The walk up towards the other part of the common was quite muddy in places, with the previous rainy days creating their own channels across the paths or where animals had clearly congregated, but it was nowhere near as bad as the area surrounding Throngmoss, and I soon found myself at the top with a group of Herdwick sheep to welcome me as I arrived. With The Old Man Of Coniston and the surrounding fells standing proud to my right, I slowly veered towards the left and approached the two tarns. One of the Herdwicks that greeted me at the top of the common followed me along to the principle land of the common, stopping every time I looked behind me, but its little footsteps could be heard in tandem with mine once I continued on my way. As Long Moss came into view and I veered to walk along the Western side of it, the little Herdwick joined a group that were grazing on the drier patches of grass and I was glad to have helped it reunite with its friends! As was expected, quite a bit of this ground was boggy so I ended up talking a longer route around Long Moss, and although I didn't go to its waters edge, I did get some fantastic views of it peaking out in between the bumps and curves of the common. I did however get to wander around Kelly Hall Tarn, and get plenty of photographs of that wonderful tree residing on its edge! It's such a stunning little tarn, hidden away in plain sight and the perfect views of the Coniston fells behind it only adds to the magic! I really love this area as there is always something interesting to see, if not then you can rely on the tarns to set the ambience!

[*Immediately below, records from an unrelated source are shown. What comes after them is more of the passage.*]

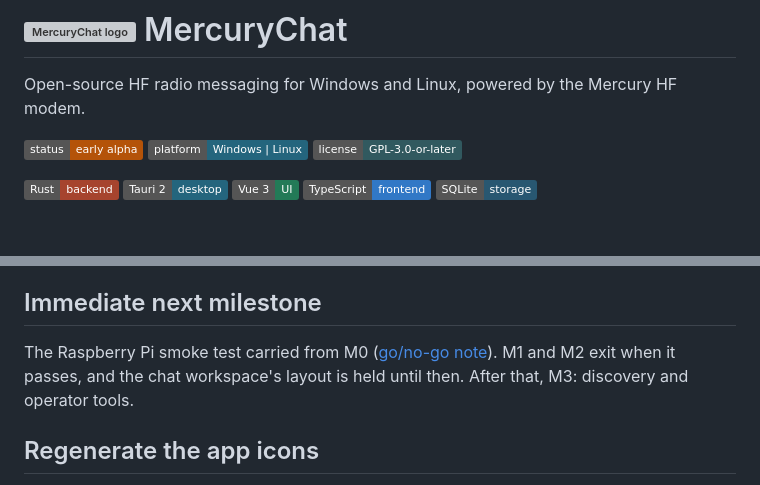
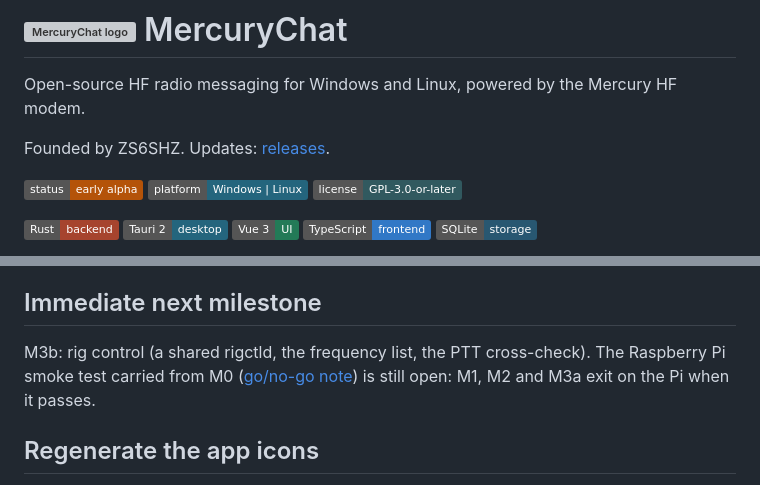
Before and after one commit to armysarge/mercurychat, a Markdown page: README.md, 2 parts joined by grey strips. GitHub-like rendering; badges without logos; blank space fills up the shorter version; grey boxes are pictures that could not be loaded.

```diff
--- a/README.md
+++ b/README.md
@@ -1,6 +1,8 @@
 # <img style="vertical-align: middle; height: 2em;" src="apps/desktop/public/mercurychat.svg" width="60" height="60" alt="MercuryChat logo" /> MercuryChat
 
 Open-source HF radio messaging for Windows and Linux, powered by the Mercury HF modem.
+
+Founded by ZS6SHZ. Updates: [releases](https://github.com/armysarge/mercurychat/releases).
 
 [![Status: Early alpha](https://img.shields.io/badge/status-early%20alpha-B45309)](#immediate-next-milestone)
 [![Platform: Windows and Linux](https://img.shields.io/badge/platform-Windows%20%7C%20Linux-24657D)](src-tauri/tauri.conf.json)
@@ -55,7 +67,7 @@ MercuryChat-to-MercuryChat interoperability is the initial target. A VARA-like h
 
 ## Immediate next milestone
 
-The Raspberry Pi smoke test carried from M0 ([go/no-go note](docs/M0-go-no-go.md)). M1 and M2 exit when it passes, and the chat workspace's layout is held until then. After that, M3: discovery and operator tools.
+M3b: rig control (a shared rigctld, the frequency list, the PTT cross-check). The Raspberry Pi smoke test carried from M0 ([go/no-go note](docs/M0-go-no-go.md)) is still open: M1, M2 and M3a exit on the Pi when it passes.
 
 ## Regenerate the app icons
 
```
Also changed, not shown: other parts of README.md (+11 -1 lines), CHANGELOG.md (+16 -0 lines), design/screenshots/logbook.png (added), design/screenshots/operate-dark.png (added), design/screenshots/operate-light.png (added), design/screenshots/qso-card.png (added), design/screenshots/settings-station.png (added), 1 other file.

Whilst I've been at home, I decided to set myself the task of going through every photograph I have taken (well, those saved since 2016!) as to find those I overlooked in editing first time, and to improve on my editing skills. I'm hardly an expert in editing, not that I'd really call it that as I usually just colour or shadow adjust so that the photograph matches what my eye caught - no fake filter fakery or cheap trickshots here - but I have definitely improved in my eye for making the photographs reflect reality. Going through these photographs have really helped with my confidence, especially those photos taken in 2019 which was a year where I was really unhappy with my final products from walks that year. With 2020 being the whirlwind that it was, mentally 2019 can feel like only months ago but looking over my work has shown me how I have improved in a matter of months alone. Sometimes I feel that my photos are boring, but as mentioned before I try to capture the true essence of the scene in front of me, so although those people who spend ages fiddling with settings or camera tricks for just one shot get a lot of love and feedback, I'd rather be true to myself and stick to my 'scene over style' nature photography. These photographs encapsulate the memories and experiences I myself had when walking/taking them, as opposed to some photographs which are forced moments of tranquillity, and that is what is important to me.

Well, after the year we have all had, we can only hope for better days to come in 2021!